**INSTRUCTIONS TO FOLLOW:** If a line in the entries includes "webFile", show that line.

(Saved entries)
——

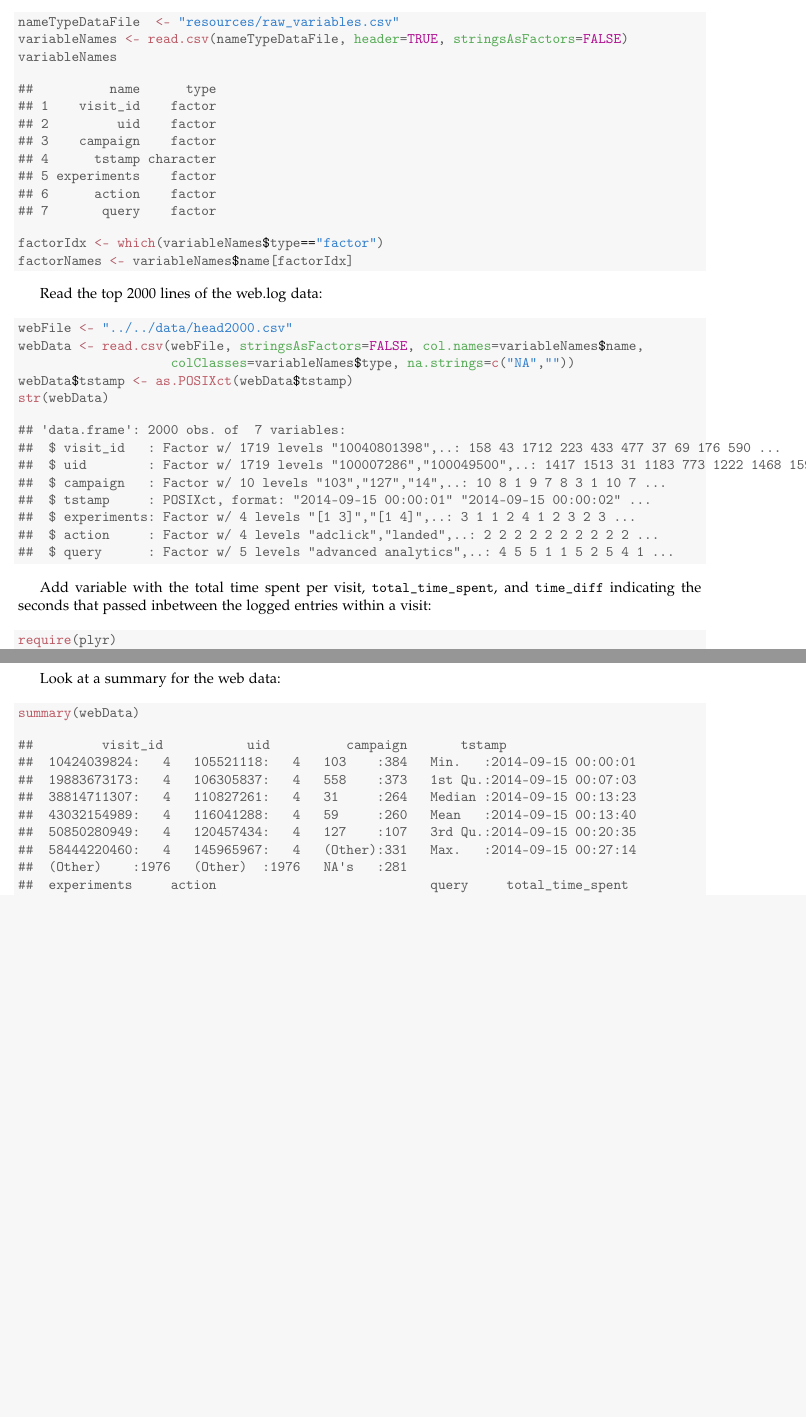
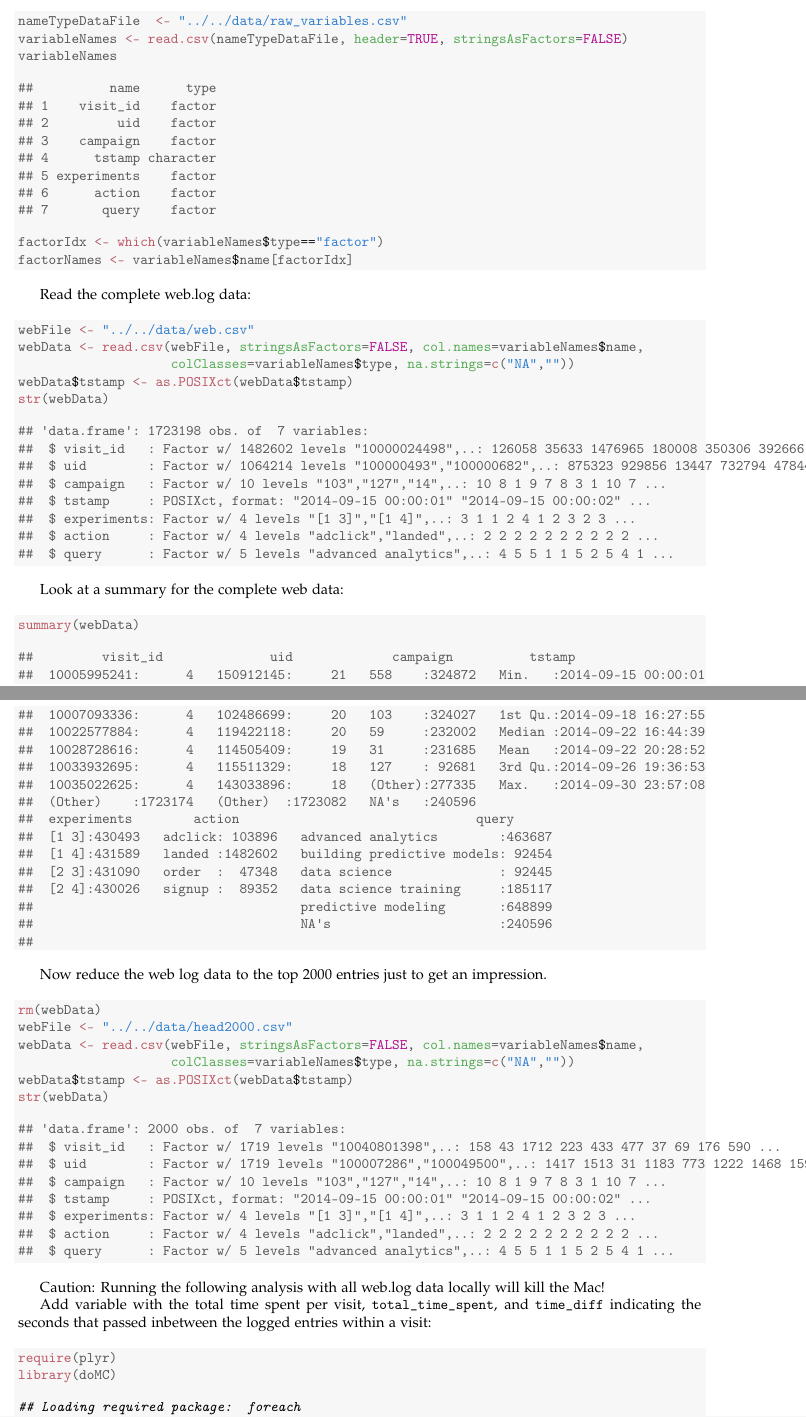
Before and after one commit to clamm/ds_challenge_fall2014, a LaTeX document (problem2_famous/src/q1a_explore_data/read_data.tex): two parts of pages 1 and 2 of 6, joined at a grey line, cut so that both start at the same text, the shorter picture padded with empty space. Compiled offline with pdfLaTeX.

Commit message:
[famous] adds summary of complete web data

```diff
--- a/problem2_famous/src/q1a_explore_data/read_data.tex
+++ b/problem2_famous/src/q1a_explore_data/read_data.tex
@@ -103,7 +103,7 @@ Load variable names and types:
 \begin{knitrout}
 \definecolor{shadecolor}{rgb}{0.969, 0.969, 0.969}\color{fgcolor}\begin{kframe}
 \begin{alltt}
-\hlstd{nameTypeDataFile}  \hlkwb{<-} \hlstr{"resources/raw_variables.csv"}
+\hlstd{nameTypeDataFile}  \hlkwb{<-} \hlstr{"../../data/raw_variables.csv"}
 \hlstd{variableNames} \hlkwb{<-} \hlkwd{read.csv}\hlstd{(nameTypeDataFile,} \hlkwc{header}\hlstd{=}\hlnum{TRUE}\hlstd{,} \hlkwc{stringsAsFactors}\hlstd{=}\hlnum{FALSE}\hlstd{)}
 \hlstd{variableNames}
 \end{alltt}
@@ -124,10 +124,63 @@ Load variable names and types:
 \end{kframe}
 \end{knitrout}
 
-Read the top 2000 lines of the web.log data:
+Read the complete web.log data:
 \begin{knitrout}
 \definecolor{shadecolor}{rgb}{0.969, 0.969, 0.969}\color{fgcolor}\begin{kframe}
 \begin{alltt}
+\hlstd{webFile} \hlkwb{<-} \hlstr{"../../data/web.csv"}
+\hlstd{webData} \hlkwb{<-} \hlkwd{read.csv}\hlstd{(webFile,} \hlkwc{stringsAsFactors}\hlstd{=}\hlnum{FALSE}\hlstd{,} \hlkwc{col.names}\hlstd{=variableNames}\hlopt{$}\hlstd{name,}
+                    \hlkwc{colClasses}\hlstd{=variableNames}\hlopt{$}\hlstd{type,} \hlkwc{na.strings}\hlstd{=}\hlkwd{c}\hlstd{(}\hlstr{"NA"}\hlstd{,}\hlstr{""}\hlstd{))}
+\hlstd{webData}\hlopt{$}\hlstd{tstamp} \hlkwb{<-} \hlkwd{as.POSIXct}\hlstd{(webData}\hlopt{$}\hlstd{tstamp)}
+\hlkwd{str}\hlstd{(webData)}
+\end{alltt}
+\begin{verbatim}
+## 'data.frame':	1723198 obs. of  7 variables:
+##  $ visit_id   : Factor w/ 1482602 levels "10000024498",..: 126058 35633 1476965 180008 350306 392666 30273 60497 142533 475810 ...
+##  $ uid        : Factor w/ 1064214 levels "100000493","100000682",..: 875323 929856 13447 732794 478444 752116 902639 979115 204185 937028 ...
+##  $ campaign   : Factor w/ 10 levels "103","127","14",..: 10 8 1 9 7 8 3 1 10 7 ...
+##  $ tstamp     : POSIXct, format: "2014-09-15 00:00:01" "2014-09-15 00:00:02" ...
+##  $ experiments: Factor w/ 4 levels "[1 3]","[1 4]",..: 3 1 1 2 4 1 2 3 2 3 ...
+##  $ action     : Factor w/ 4 levels "adclick","landed",..: 2 2 2 2 2 2 2 2 2 2 ...
+##  $ query      : Factor w/ 5 levels "advanced analytics",..: 4 5 5 1 1 5 2 5 4 1 ...
+\end{verbatim}
+\end{kframe}
+\end{knitrout}
+
+Look at a summary for the complete web data:
+\begin{knitrout}
+\definecolor{shadecolor}{rgb}{0.969, 0.969, 0.969}\color{fgcolor}\begin{kframe}
+\begin{alltt}
+\hlkwd{summary}\hlstd{(webData)}
+\end{alltt}
+\begin{verbatim}
+##         visit_id              uid             campaign          tstamp
+##  10005995241:      4   150912145:     21   558    :324872   Min.   :2014-09-15 00:00:01
+##  10007093336:      4   102486699:     20   103    :324027   1st Qu.:2014-09-18 16:27:55
+##  10022577884:      4   119422118:     20   59     :232002   Median :2014-09-22 16:44:39
+##  10028728616:      4   114505409:     19   31     :231685   Mean   :2014-09-22 20:28:52
+##  10033932695:      4   115511329:     18   127    : 92681   3rd Qu.:2014-09-26 19:36:53
+##  10035022625:      4   143033896:     18   (Other):277335   Max.   :2014-09-30 23:57:08
+##  (Other)    :1723174   (Other)  :1723082   NA's   :240596
+##  experiments        action                               query
+##  [1 3]:430493   adclick: 103896   advanced analytics        :463687
+##  [1 4]:431589   landed :1482602   building predictive models: 92454
+##  [2 3]:431090   order  :  47348   data science              : 92445
+##  [2 4]:430026   signup :  89352   data science training     :185117
+##                                   predictive modeling       :648899
+##                                   NA's                      :240596
+##
+\end{verbatim}
+\end{kframe}
+\end{knitrout}
+
+
+
+Now reduce the web log data to the top 2000 entries just to get an impression.
+\begin{knitrout}
+\definecolor{shadecolor}{rgb}{0.969, 0.969, 0.969}\color{fgcolor}\begin{kframe}
+\begin{alltt}
+\hlkwd{rm}\hlstd{(webData)}
 \hlstd{webFile} \hlkwb{<-} \hlstr{"../../data/head2000.csv"}
 \hlstd{webData} \hlkwb{<-} \hlkwd{read.csv}\hlstd{(webFile,} \hlkwc{stringsAsFactors}\hlstd{=}\hlnum{FALSE}\hlstd{,} \hlkwc{col.names}\hlstd{=variableNames}\hlopt{$}\hlstd{name,}
                     \hlkwc{colClasses}\hlstd{=variableNames}\hlopt{$}\hlstd{type,} \hlkwc{na.strings}\hlstd{=}\hlkwd{c}\hlstd{(}\hlstr{"NA"}\hlstd{,}\hlstr{""}\hlstd{))}
@@ -147,8 +200,15 @@ Read the top 2000 lines of the web.log data:
 \end{kframe}
 \end{knitrout}
 
+Caution: Running the following analysis with all web.log data locally will kill the Mac!
+
 Add variable with the total time spent per visit, \verb+total_time_spent+, and \verb+time_diff+ indicating the seconds that passed inbetween the logged entries within a visit:
 \begin{knitrout}
 \definecolor{shadecolor}{rgb}{0.969, 0.969, 0.969}\color{fgcolor}\begin{kframe}
 \begin{alltt}
 \hlkwd{require}\hlstd{(plyr)}
+\hlkwd{library}\hlstd{(doMC)}
+\end{alltt}
+
+
+{\ttfamily\noindent\itshape\color{messagecolor}{\#\# Loading required package: foreach\\\#\# Loading required package: iterators\\\#\# Loading required package: parallel}}\begin{alltt}
@@ -164 +222,0 @@ Add variable with the total time spent per visit, \verb+total_time_spent+, and \
-##                   query total_time_spent time_diff
@@ -169,33 +222,0 @@ Add variable with the total time spent per visit, \verb+total_time_spent+, and \
-\end{knitrout}
-
-Look at a summary for the web data:
-\begin{knitrout}
-\definecolor{shadecolor}{rgb}{0.969, 0.969, 0.969}\color{fgcolor}\begin{kframe}
-\begin{alltt}
-\hlkwd{summary}\hlstd{(webData)}
-\end{alltt}
-\begin{verbatim}
-##         visit_id           uid          campaign       tstamp
-##  10424039824:   4   105521118:   4   103    :384   Min.   :2014-09-15 00:00:01
-##  19883673173:   4   106305837:   4   558    :373   1st Qu.:2014-09-15 00:07:03
-##  38814711307:   4   110827261:   4   31     :264   Median :2014-09-15 00:13:23
-##  43032154989:   4   116041288:   4   59     :260   Mean   :2014-09-15 00:13:40
-##  50850280949:   4   120457434:   4   127    :107   3rd Qu.:2014-09-15 00:20:35
-##  58444220460:   4   145965967:   4   (Other):331   Max.   :2014-09-15 00:27:14
-##  (Other)    :1976   (Other)  :1976   NA's   :281
-##  experiments     action                            query     total_time_spent
-##  [1 3]:469   adclick: 126   advanced analytics        :524   Length:2000
-##  [1 4]:484   landed :1719   building predictive models:113   Class :difftime
-##  [2 3]:554   order  :  51   data science              :111   Mode  :numeric
-##  [2 4]:493   signup : 104   data science training     :214
-##                             predictive modeling       :757
-##                             NA's                      :281
-##
-##    time_diff
-##  Min.   :  1.000
-##  1st Qu.:  2.483
-##  Median :  4.067
-##  Mean   : 10.020
-##  3rd Qu.:  9.000
-##  Max.   :201.000
-##  NA's   :1719
@@ -378,3 +406,4 @@ Look at a summary per visit for the spam data:
+## 632 building predictive models                1
 \end{verbatim}
 \end{kframe}
 \end{knitrout}
```
Also changed, not shown: problem2_famous/src/q1a_explore_data/read_data.pdf, problem2_famous/src/q1a_explore_data/read_data.tex (48 more changed lines), 1 other file.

——

**TASK OUTPUT:**
+\hlstd{webFile} \hlkwb{<-} \hlstr{"../../data/web.csv"}
+\hlstd{webData} \hlkwb{<-} \hlkwd{read.csv}\hlstd{(webFile,} \hlkwc{stringsAsFactors}\hlstd{=}\hlnum{FALSE}\hlstd{,} \hlkwc{col.names}\hlstd{=variableNames}\hlopt{$}\hlstd{name,}
 \hlstd{webFile} \hlkwb{<-} \hlstr{"../../data/head2000.csv"}
 \hlstd{webData} \hlkwb{<-} \hlkwd{read.csv}\hlstd{(webFile,} \hlkwc{stringsAsFactors}\hlstd{=}\hlnum{FALSE}\hlstd{,} \hlkwc{col.names}\hlstd{=variableNames}\hlopt{$}\hlstd{name,}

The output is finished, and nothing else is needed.